The thing between Epstein’s’ two books that I think is important to remember, is that while similar they are very different. I think it would be much harder to dissect a single year (Stars & Strikes) than an entire decade(Big Hair & Plastic Grass). You have to have more detailed information about each team and what went on off the field as well. I think doing a single year is a more herculean task and Dan Epstein should be commended for doing a really great job on it. Plus the 70’s brought us Oscar Gamble’s hair……what more could we as fans want!
Everyone should give this book a read and let the good times roll!
You can get this book from the nice folks at Thomas Dunne Books
We all have a decade in baseball that we relate to the most. Maybe it’s because it’s where our personal knowledge base is the strongest. Perhaps it is the first decade we remember growing up, or it could be countless other reasons. For me the 1970’s is my favorite decade in recent past. It’s the first decade I remember growing up and it’s also the decade my Phillies had any measurable success. Because I like the 70’s so much I had a lot of hope for today’s book……..and it did not dissapoint!!!
Big Hair and Plastic Grass-A Funky Ride Through Baseball and America in the Swingin’ 70’s
By Dan Epstein 2010-Thomas Dunne Books
I know there have been other reviews of this book in the last few years on the internet. Usually, when there are a lot of good reviews I find they don’t actually live up to the hype but this book is different. It is actually as good as all the reviews say it is. It is a detailed and comprehensive overview of a turbulent decade in baseball.
The book dedicates a chapter to each year in this glorious decade, which you would figure it would do in a book dedicated to a single decade. What makes it more interesting, is in between years, the author drops in a topic that happened in the 70’s that changed the face of the game for more than one year. Things like the mass introduction of astro-turf, cookie cutter stadiums, afro’s, polyester uniforms and mascots. These things sometimes get overlooked in regards to when they began. Dan Epstein does a great job of bringing all these things into perspective as to when they did burst on to our scene.
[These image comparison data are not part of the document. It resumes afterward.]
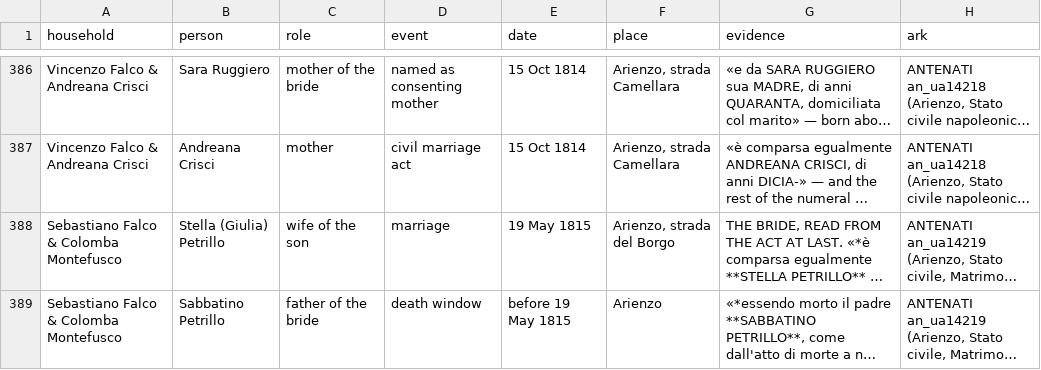
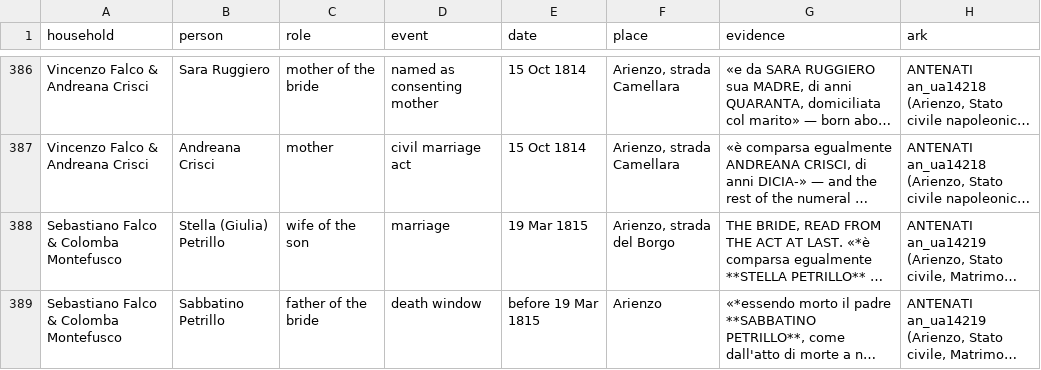
Before and after one commit to daviddef/TheFalco, a TSV file: data/households.tsv, drawn as a sheet; only a part is shown, gaps mark what is left out; long unchanged cells end in …; the diff covers the shown part only; the diff names each change by its address in the sheet, - before the commit and + after, or states it on an @@ line.

```diff
--- a/data/households.tsv
+++ b/data/households.tsv
-E388 (date): 19 May 1815
+E388 (date): 19 Mar 1815
-E389 (date): before 19 May 1815
+E389 (date): before 19 Mar 1815
```
Also changed, not shown: 3 edited cells elsewhere in this file, 9 other files.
Dan Epstein, from what I have read, has a very diverse background as far as what he writes. He did a great job of bringing baseball history to life. He also did a great job of analyzing how society fits into the baseball lure. I think he has a personal appreciation of this decade and it comes through in his writing. I almost feel he likes the 70’s so much that he would enjoy riding around in Scooby Doo’s Mystery Machine. He seems like a fun guy.
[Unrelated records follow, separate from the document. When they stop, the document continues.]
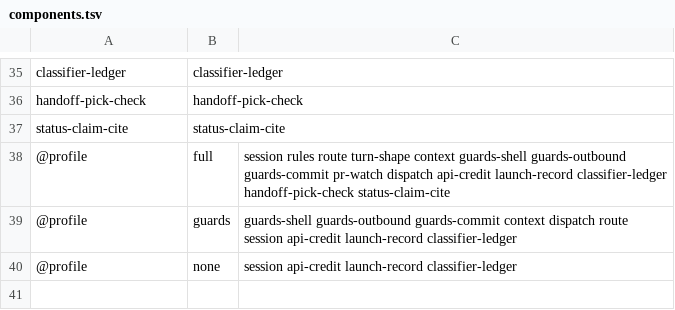
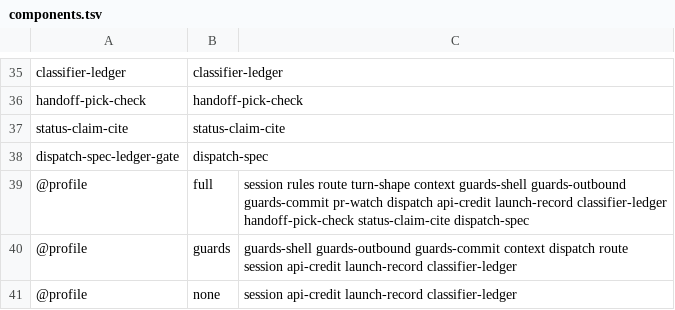
Before and after one commit to lbds137/seyag, a TSV file: plugins/seyag/hooks/components.tsv, drawn as a sheet; only a part is shown, gaps mark what is left out.

```diff
--- a/plugins/seyag/hooks/components.tsv
+++ b/plugins/seyag/hooks/components.tsv
@@ -37,3 +37,4 @@ handoff-pick-check	handoff-pick-check
 status-claim-cite	status-claim-cite
-@profile	full	session rules route turn-shape context guards-shell guards-outbound guards-commit pr-watch dispatch api-credit launch-record classifier-ledger handoff-pick-check status-claim-cite
+dispatch-spec-ledger-gate	dispatch-spec
+@profile	full	session rules route turn-shape context guards-shell guards-outbound guards-commit pr-watch dispatch api-credit launch-record classifier-ledger handoff-pick-check status-claim-cite dispatch-spec
 @profile	guards	guards-shell guards-outbound guards-commit context dispatch route session api-credit launch-record classifier-ledger
```
Also changed, not shown: 6 other files.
Overall if you enjoy the 70’s,this is a great book. You will really enjoy re-living each year and seeing how much changed in only ten short years. Dan Epstein did a really great job with this book and his since published Stars and Strikes about just the 1976 season. I am really looking forward to that book to see how he follows this one up.
You can get this book from the nice folks at Thomas Dunne Books and I believe you can get autographed copies direct from the author as well.